ABOUT THIS EXERCISE
Write each entry out again exactly as it was given.

RECORD EXTRACTS
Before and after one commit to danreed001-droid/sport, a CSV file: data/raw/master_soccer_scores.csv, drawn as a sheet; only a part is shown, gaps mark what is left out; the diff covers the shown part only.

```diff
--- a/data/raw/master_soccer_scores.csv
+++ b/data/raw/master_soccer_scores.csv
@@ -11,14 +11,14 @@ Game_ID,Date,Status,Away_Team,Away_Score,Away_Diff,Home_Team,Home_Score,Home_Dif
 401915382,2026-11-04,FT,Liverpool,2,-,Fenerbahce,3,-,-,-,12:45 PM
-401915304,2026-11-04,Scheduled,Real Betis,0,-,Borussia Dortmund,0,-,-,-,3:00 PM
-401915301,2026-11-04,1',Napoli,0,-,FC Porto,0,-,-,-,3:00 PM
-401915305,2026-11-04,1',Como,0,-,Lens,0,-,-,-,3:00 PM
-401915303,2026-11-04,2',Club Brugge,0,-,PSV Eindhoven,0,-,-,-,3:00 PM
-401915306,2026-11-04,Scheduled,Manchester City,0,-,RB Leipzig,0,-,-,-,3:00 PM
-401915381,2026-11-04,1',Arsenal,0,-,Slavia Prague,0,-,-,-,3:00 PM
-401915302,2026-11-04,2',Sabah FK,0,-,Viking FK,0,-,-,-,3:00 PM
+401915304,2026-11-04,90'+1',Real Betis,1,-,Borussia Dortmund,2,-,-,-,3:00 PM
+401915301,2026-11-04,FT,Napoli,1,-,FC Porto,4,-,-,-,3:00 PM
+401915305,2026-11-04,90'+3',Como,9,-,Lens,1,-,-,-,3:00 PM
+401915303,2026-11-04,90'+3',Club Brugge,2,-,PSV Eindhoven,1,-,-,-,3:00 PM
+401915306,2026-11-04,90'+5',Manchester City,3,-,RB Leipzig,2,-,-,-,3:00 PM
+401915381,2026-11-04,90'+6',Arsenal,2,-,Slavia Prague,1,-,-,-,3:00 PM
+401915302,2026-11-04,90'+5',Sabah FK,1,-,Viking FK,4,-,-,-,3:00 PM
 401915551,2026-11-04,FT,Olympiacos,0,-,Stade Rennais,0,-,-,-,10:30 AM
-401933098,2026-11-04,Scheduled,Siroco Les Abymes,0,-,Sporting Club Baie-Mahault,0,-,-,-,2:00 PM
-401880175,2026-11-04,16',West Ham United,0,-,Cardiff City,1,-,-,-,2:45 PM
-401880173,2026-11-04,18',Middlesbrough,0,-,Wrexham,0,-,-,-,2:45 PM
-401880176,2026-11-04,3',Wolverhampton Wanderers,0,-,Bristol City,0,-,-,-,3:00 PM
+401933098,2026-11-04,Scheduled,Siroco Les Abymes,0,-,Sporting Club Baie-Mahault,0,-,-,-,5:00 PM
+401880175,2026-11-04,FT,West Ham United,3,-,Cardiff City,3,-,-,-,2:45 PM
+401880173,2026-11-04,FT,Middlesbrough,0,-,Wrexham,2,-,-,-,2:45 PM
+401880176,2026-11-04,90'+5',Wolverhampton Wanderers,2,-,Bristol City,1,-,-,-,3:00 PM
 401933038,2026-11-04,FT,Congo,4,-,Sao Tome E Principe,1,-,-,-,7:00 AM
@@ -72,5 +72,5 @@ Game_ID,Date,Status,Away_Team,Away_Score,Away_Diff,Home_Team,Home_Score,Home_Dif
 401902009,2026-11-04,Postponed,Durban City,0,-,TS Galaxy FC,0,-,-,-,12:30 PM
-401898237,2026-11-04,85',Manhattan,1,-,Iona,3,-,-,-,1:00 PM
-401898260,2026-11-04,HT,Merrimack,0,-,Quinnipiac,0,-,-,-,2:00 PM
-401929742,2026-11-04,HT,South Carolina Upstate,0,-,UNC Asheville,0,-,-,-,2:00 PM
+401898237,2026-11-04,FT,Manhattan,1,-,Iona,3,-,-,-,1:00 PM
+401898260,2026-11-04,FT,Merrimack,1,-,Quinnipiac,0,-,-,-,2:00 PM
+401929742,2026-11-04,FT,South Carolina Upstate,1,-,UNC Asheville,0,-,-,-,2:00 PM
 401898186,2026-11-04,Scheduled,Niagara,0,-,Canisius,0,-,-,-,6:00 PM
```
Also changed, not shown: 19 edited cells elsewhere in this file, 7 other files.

RESPONSE AREA
Before and after one commit to danreed001-droid/sport, a CSV file: data/raw/master_soccer_scores.csv, drawn as a sheet; only a part is shown, gaps mark what is left out; the diff covers the shown part only.

```diff
--- a/data/raw/master_soccer_scores.csv
+++ b/data/raw/master_soccer_scores.csv
@@ -11,14 +11,14 @@ Game_ID,Date,Status,Away_Team,Away_Score,Away_Diff,Home_Team,Home_Score,Home_Dif
 401915382,2026-11-04,FT,Liverpool,2,-,Fenerbahce,3,-,-,-,12:45 PM
-401915304,2026-11-04,Scheduled,Real Betis,0,-,Borussia Dortmund,0,-,-,-,3:00 PM
-401915301,2026-11-04,1',Napoli,0,-,FC Porto,0,-,-,-,3:00 PM
-401915305,2026-11-04,1',Como,0,-,Lens,0,-,-,-,3:00 PM
-401915303,2026-11-04,2',Club Brugge,0,-,PSV Eindhoven,0,-,-,-,3:00 PM
-401915306,2026-11-04,Scheduled,Manchester City,0,-,RB Leipzig,0,-,-,-,3:00 PM
-401915381,2026-11-04,1',Arsenal,0,-,Slavia Prague,0,-,-,-,3:00 PM
-401915302,2026-11-04,2',Sabah FK,0,-,Viking FK,0,-,-,-,3:00 PM
+401915304,2026-11-04,90'+1',Real Betis,1,-,Borussia Dortmund,2,-,-,-,3:00 PM
+401915301,2026-11-04,FT,Napoli,1,-,FC Porto,4,-,-,-,3:00 PM
+401915305,2026-11-04,90'+3',Como,9,-,Lens,1,-,-,-,3:00 PM
+401915303,2026-11-04,90'+3',Club Brugge,2,-,PSV Eindhoven,1,-,-,-,3:00 PM
+401915306,2026-11-04,90'+5',Manchester City,3,-,RB Leipzig,2,-,-,-,3:00 PM
+401915381,2026-11-04,90'+6',Arsenal,2,-,Slavia Prague,1,-,-,-,3:00 PM
+401915302,2026-11-04,90'+5',Sabah FK,1,-,Viking FK,4,-,-,-,3:00 PM
 401915551,2026-11-04,FT,Olympiacos,0,-,Stade Rennais,0,-,-,-,10:30 AM
-401933098,2026-11-04,Scheduled,Siroco Les Abymes,0,-,Sporting Club Baie-Mahault,0,-,-,-,2:00 PM
-401880175,2026-11-04,16',West Ham United,0,-,Cardiff City,1,-,-,-,2:45 PM
-401880173,2026-11-04,18',Middlesbrough,0,-,Wrexham,0,-,-,-,2:45 PM
-401880176,2026-11-04,3',Wolverhampton Wanderers,0,-,Bristol City,0,-,-,-,3:00 PM
+401933098,2026-11-04,Scheduled,Siroco Les Abymes,0,-,Sporting Club Baie-Mahault,0,-,-,-,5:00 PM
+401880175,2026-11-04,FT,West Ham United,3,-,Cardiff City,3,-,-,-,2:45 PM
+401880173,2026-11-04,FT,Middlesbrough,0,-,Wrexham,2,-,-,-,2:45 PM
+401880176,2026-11-04,90'+5',Wolverhampton Wanderers,2,-,Bristol City,1,-,-,-,3:00 PM
 401933038,2026-11-04,FT,Congo,4,-,Sao Tome E Principe,1,-,-,-,7:00 AM
@@ -72,5 +72,5 @@ Game_ID,Date,Status,Away_Team,Away_Score,Away_Diff,Home_Team,Home_Score,Home_Dif
 401902009,2026-11-04,Postponed,Durban City,0,-,TS Galaxy FC,0,-,-,-,12:30 PM
-401898237,2026-11-04,85',Manhattan,1,-,Iona,3,-,-,-,1:00 PM
-401898260,2026-11-04,HT,Merrimack,0,-,Quinnipiac,0,-,-,-,2:00 PM
-401929742,2026-11-04,HT,South Carolina Upstate,0,-,UNC Asheville,0,-,-,-,2:00 PM
+401898237,2026-11-04,FT,Manhattan,1,-,Iona,3,-,-,-,1:00 PM
+401898260,2026-11-04,FT,Merrimack,1,-,Quinnipiac,0,-,-,-,2:00 PM
+401929742,2026-11-04,FT,South Carolina Upstate,1,-,UNC Asheville,0,-,-,-,2:00 PM
 401898186,2026-11-04,Scheduled,Niagara,0,-,Canisius,0,-,-,-,6:00 PM
```
Also changed, not shown: 19 edited cells elsewhere in this file, 7 other files.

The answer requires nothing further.